-- Opening Marker --

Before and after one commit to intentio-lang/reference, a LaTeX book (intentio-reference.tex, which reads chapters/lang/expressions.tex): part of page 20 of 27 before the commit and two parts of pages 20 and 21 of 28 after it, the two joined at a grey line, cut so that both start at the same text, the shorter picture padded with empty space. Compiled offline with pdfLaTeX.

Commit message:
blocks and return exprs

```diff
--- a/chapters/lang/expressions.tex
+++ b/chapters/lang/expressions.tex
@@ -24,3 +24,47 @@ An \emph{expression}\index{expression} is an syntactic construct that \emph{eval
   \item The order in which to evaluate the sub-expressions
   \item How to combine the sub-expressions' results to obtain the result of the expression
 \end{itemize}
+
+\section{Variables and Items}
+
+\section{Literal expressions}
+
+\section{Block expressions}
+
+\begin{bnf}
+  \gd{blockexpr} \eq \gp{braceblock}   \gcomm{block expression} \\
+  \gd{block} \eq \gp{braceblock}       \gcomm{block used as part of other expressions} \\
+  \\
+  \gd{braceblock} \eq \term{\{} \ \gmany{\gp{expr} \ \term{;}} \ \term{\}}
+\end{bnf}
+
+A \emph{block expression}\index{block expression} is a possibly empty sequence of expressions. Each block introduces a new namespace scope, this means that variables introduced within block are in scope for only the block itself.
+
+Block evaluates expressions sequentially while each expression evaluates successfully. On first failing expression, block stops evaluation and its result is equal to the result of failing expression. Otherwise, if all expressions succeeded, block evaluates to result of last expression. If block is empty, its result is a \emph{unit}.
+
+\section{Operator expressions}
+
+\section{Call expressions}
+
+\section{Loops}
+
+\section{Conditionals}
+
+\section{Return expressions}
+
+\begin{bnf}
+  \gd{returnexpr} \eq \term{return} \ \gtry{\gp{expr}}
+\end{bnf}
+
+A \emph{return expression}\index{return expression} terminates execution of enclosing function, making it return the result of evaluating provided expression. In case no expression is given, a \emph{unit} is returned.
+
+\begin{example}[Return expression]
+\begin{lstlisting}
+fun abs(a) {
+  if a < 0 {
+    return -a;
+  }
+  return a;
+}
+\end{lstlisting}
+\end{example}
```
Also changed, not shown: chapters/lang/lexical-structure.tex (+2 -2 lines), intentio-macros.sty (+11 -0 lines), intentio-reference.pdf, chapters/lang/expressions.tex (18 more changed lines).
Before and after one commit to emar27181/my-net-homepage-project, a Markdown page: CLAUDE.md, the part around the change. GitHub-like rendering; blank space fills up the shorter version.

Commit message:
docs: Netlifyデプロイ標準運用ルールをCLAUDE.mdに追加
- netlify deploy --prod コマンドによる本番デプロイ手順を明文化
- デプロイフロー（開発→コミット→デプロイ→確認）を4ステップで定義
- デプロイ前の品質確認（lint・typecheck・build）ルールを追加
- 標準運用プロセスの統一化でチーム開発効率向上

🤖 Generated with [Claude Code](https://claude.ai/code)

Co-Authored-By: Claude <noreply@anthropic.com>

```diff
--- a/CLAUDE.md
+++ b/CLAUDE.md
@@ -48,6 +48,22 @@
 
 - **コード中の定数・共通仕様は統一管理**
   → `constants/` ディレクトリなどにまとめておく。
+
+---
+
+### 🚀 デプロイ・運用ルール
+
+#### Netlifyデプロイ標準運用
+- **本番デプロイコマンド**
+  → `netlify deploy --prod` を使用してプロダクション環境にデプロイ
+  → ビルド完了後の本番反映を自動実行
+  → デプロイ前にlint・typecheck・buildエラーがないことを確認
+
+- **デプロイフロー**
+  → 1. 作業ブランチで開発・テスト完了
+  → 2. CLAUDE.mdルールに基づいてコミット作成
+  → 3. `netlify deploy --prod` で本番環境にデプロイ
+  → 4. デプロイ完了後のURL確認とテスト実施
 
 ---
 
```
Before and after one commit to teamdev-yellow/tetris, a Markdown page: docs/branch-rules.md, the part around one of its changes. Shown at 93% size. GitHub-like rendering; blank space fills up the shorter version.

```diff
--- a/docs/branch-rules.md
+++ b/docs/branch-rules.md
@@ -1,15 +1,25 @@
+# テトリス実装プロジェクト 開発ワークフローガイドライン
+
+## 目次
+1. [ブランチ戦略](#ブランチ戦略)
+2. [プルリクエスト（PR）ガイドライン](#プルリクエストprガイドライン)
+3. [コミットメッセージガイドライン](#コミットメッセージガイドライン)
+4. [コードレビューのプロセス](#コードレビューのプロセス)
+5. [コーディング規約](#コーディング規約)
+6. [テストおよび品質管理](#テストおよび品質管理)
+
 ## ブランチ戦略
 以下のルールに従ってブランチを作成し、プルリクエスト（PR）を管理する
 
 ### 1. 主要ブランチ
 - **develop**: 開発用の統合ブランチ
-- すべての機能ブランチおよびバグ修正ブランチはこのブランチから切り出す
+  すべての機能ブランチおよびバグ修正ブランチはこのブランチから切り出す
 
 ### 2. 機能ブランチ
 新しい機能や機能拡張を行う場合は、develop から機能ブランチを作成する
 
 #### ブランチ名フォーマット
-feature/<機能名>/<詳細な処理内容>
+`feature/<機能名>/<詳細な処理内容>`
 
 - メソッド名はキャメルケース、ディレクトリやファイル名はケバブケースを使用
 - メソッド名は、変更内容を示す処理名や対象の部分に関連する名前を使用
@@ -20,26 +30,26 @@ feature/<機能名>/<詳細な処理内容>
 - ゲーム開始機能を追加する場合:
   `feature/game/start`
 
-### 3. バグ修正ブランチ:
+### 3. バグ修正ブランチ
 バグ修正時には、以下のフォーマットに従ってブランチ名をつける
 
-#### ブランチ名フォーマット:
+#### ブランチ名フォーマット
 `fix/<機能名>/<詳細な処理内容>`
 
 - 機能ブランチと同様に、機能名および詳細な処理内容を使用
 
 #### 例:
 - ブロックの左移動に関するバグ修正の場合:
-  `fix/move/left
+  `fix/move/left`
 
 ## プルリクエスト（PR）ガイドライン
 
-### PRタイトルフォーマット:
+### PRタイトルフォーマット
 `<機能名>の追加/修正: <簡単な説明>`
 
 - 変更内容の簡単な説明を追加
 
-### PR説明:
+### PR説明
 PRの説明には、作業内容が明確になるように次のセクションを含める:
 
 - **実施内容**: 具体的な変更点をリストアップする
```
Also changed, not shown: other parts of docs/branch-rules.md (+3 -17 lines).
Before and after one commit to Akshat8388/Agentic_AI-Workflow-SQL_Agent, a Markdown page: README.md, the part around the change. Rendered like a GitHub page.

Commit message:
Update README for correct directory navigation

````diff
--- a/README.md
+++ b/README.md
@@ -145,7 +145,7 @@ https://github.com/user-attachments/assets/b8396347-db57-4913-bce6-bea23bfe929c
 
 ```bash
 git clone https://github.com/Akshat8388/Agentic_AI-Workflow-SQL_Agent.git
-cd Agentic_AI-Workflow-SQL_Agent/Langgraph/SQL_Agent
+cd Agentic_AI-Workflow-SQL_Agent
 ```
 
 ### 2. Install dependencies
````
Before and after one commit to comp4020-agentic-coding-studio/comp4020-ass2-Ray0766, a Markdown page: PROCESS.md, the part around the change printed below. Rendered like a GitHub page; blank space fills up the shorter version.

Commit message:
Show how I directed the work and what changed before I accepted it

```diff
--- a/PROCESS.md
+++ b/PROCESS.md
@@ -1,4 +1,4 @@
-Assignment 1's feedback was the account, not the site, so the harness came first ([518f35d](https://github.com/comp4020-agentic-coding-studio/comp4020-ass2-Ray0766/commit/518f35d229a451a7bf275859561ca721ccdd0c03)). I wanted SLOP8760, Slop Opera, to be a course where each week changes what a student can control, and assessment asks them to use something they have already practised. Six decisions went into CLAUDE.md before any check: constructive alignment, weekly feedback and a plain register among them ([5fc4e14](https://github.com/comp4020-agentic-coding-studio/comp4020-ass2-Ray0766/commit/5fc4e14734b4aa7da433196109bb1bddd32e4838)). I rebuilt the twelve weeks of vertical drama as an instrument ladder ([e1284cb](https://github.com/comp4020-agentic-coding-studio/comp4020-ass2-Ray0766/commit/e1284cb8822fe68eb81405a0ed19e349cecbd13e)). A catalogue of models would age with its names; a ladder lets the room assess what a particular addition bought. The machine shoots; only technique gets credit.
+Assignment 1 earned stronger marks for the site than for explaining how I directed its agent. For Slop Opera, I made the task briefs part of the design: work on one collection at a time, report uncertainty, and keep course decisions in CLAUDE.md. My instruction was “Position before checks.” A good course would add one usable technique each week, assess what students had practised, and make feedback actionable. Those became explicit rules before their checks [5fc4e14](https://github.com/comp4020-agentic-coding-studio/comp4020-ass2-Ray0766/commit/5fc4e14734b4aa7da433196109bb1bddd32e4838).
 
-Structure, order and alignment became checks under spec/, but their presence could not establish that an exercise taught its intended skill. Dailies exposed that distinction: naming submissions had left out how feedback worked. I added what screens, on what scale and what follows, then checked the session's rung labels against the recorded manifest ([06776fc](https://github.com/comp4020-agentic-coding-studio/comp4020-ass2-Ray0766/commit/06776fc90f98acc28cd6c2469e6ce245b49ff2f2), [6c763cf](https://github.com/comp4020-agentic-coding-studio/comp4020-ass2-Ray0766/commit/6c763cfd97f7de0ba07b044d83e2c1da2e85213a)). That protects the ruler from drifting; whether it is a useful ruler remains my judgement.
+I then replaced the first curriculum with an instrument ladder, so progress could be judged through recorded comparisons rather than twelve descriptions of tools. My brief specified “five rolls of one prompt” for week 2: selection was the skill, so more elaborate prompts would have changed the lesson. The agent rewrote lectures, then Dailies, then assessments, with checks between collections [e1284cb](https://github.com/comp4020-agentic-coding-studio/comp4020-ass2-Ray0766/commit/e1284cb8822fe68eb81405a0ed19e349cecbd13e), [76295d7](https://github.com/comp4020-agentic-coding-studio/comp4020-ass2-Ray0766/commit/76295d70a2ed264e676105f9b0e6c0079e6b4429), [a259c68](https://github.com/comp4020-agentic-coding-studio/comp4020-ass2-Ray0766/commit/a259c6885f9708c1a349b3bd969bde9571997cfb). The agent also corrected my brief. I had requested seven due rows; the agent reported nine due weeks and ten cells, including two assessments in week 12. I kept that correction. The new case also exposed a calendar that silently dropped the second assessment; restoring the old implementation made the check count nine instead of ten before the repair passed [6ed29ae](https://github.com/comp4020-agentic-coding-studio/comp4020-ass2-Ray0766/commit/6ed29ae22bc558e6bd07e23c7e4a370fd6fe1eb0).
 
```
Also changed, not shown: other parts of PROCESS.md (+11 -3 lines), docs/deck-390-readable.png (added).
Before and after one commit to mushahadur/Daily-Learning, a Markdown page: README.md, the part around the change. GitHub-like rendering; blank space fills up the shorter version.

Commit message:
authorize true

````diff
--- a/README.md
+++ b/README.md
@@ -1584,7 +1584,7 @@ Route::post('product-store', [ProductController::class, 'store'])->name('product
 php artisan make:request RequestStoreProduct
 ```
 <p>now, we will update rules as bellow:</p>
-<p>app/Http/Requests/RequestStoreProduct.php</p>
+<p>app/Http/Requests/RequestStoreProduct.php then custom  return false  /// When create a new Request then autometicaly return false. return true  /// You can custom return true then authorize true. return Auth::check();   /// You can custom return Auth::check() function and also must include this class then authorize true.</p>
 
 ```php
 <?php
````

-- Closing Marker --

Reproduce exactly the entries above, limited to the lines from the one with "Also changed, not shown: other parts of PROCESS.md" through the one with "Before and after one commit to mushahadur/Daily-Learning, a", both included.

Reply:
Also changed, not shown: other parts of PROCESS.md (+11 -3 lines), docs/deck-390-readable.png (added).
Before and after one commit to mushahadur/Daily-Learning, a Markdown page: README.md, the part around the change. GitHub-like rendering; blank space fills up the shorter version.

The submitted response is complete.